Furthermore, the 2013 codes for all U.S. counties can be accessed at http://ers.usda.gov/data-products/urban-influence-codes.aspx
Index of Relative Rurality
|Current Distribution of Indiana Counties
on the Index of Relative Rurality
|IRR < 0.1||1 county|
|0.1 ≤ IRR < .02||5 counties|
|0.2 ≤ IRR < .03||14 counties|
|0.3 ≤ IRR < .04||18 counties|
|0.4 ≤ IRR < .05||39 counties|
|0.5 ≤ IRR < .06||15 counties|
Unlike other geographic classifications highlighted in this website, the Index of Relative Rurality does not classify counties on the basis of certain thresholds that they meet (such as meeting the attributes associated with metropolitan or nonmetropolitan counties). Rather, it represents a continuous measure of rurality that can range in scores from “0” to “1”. A score of “0” is associated with the most urban places while a score of “1” refers to places having the highest level of rurality. Important work on the index has been undertaken by Brigitte Waldorf with the Purdue Department of Agricultural Economics. A nice overview of the index was highlighted in a 2007 publication she produced for the Purdue Center for Regional Development (especially pages 10-12). It can be accessed here.
What the results indicate is that several Indiana counties (54 counties) have moderate levels of rurality (those in the 0.4 to 0.6 range) while 20 counties tend to be far more urban given their lower scores on the rural index (that is, those with a score of 0.3 or lower). The remaining 18 counties contain a good mix of urban and rural areas (IRR scores between 0.3 and .04).
EDA Distressed Counties
|Criteria Currently Being Employed by EDA to Document Distress|
|An unemployment rate that is, for the most recent twenty-four (24) month period for which data are available, at least 1 percent greater than the national average unemployment rate.|
|A per capita income (for the most recent period for which data are available) that is 80 percent or less than the average per capita income for the nation.|
The Economic Development Administration offers a variety of grant opportunities to neighborhoods, counties and multi-county regions across the nation having in place sound comprehensive economic development strategies (or comparable plans) in place. Many of EDA investments, however, are targeted to areas that are deemed to be economically distressed.
A third criteria that EDA may opt to use to determine distress is what is labeled a “special need.” Such special needs may be linked to major economic events, such as sizable job losses in coal-dependent areas of the U.S., declines in defense-related jobs due to base realignment and closure or sizable cutbacks in defense contracting activities by the Department of Defense, or major catastrophic events such as natural disasters.
Another valuable source of information on distress can be found at the following StatsAmerica site http://www.statsamerica.org/distress/distress.aspx
(Table 1) Synopsis of the Three Geographic Classifications
Central counties with one or more UAs of 50,000 or more residents and outlying counties that are economically tied to the central counties (i.e., 25% of workers living in the outlying counties commute to the central counties, or 25% or more of the employment in the outlying counties are made up of commuters from the central counties). There is no longer a total area population requirement of 100,000 people or more that must be met.
Any nonmetropolitan county with an urban cluster of at least 10,000 but not more than 49,999 persons.

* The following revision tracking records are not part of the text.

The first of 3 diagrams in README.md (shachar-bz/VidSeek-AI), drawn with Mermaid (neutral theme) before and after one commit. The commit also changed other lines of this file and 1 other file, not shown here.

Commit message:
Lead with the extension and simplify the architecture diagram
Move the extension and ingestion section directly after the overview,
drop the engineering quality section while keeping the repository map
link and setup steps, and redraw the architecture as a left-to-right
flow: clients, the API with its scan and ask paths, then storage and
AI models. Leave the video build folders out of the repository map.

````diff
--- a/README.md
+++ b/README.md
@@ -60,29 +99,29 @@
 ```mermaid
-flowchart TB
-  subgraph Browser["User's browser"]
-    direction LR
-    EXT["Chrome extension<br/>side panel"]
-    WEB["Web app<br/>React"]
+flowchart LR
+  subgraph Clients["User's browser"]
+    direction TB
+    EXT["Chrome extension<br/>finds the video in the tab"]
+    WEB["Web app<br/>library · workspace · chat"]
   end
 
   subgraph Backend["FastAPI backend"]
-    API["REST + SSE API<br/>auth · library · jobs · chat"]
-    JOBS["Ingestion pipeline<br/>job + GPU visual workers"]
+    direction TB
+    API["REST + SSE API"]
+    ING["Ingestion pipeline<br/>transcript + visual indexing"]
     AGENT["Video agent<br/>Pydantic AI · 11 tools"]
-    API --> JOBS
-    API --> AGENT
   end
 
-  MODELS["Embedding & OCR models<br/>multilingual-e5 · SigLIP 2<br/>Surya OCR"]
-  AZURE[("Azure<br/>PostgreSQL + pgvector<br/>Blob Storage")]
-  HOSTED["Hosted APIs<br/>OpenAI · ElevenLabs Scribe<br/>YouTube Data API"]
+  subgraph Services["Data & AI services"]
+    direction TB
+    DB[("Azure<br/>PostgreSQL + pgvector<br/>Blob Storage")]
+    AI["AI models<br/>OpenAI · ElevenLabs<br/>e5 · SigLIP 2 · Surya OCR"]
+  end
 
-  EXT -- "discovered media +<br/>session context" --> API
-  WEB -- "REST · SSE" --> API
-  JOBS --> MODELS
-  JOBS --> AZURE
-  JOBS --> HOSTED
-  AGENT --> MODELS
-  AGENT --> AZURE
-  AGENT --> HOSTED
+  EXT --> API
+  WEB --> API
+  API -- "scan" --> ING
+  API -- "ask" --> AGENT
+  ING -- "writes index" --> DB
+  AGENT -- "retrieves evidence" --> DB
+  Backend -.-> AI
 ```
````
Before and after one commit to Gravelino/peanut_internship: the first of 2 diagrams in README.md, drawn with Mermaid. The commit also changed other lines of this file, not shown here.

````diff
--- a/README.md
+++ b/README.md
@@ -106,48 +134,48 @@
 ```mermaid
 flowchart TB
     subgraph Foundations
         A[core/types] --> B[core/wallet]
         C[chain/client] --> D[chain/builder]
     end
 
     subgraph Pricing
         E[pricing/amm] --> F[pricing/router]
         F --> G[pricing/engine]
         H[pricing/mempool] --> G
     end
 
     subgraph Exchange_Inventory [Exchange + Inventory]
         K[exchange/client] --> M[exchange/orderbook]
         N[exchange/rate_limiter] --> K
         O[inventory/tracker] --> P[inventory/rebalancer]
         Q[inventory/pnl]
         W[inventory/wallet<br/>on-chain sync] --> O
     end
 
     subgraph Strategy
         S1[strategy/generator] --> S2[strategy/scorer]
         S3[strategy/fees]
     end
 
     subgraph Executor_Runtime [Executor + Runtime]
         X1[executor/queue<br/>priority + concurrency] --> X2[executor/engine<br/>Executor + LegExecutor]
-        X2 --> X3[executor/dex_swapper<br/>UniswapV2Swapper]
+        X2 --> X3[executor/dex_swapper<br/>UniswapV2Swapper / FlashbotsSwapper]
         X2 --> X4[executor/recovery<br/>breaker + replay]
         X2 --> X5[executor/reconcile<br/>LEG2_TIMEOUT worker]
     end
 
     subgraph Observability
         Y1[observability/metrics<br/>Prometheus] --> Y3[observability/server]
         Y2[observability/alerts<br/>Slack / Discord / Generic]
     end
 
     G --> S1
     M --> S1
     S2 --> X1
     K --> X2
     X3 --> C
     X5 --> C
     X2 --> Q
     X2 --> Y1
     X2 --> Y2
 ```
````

An outlying county is included if commuting to the central micropolitan county for employment is 25% or more, or if 25% or more of the employment in the outlying county is made up of commuters from the central county.
Any nonmetro county not meeting the micropolitan designation. Contains no city, town, or urban cluster of at least 10,000 people.
|Purdue Rural Indiana Classification System|
|Rural-Urban Continuum Codes|
A nine-item coding system that subdivides metropolitan and nonmetropolitan counties.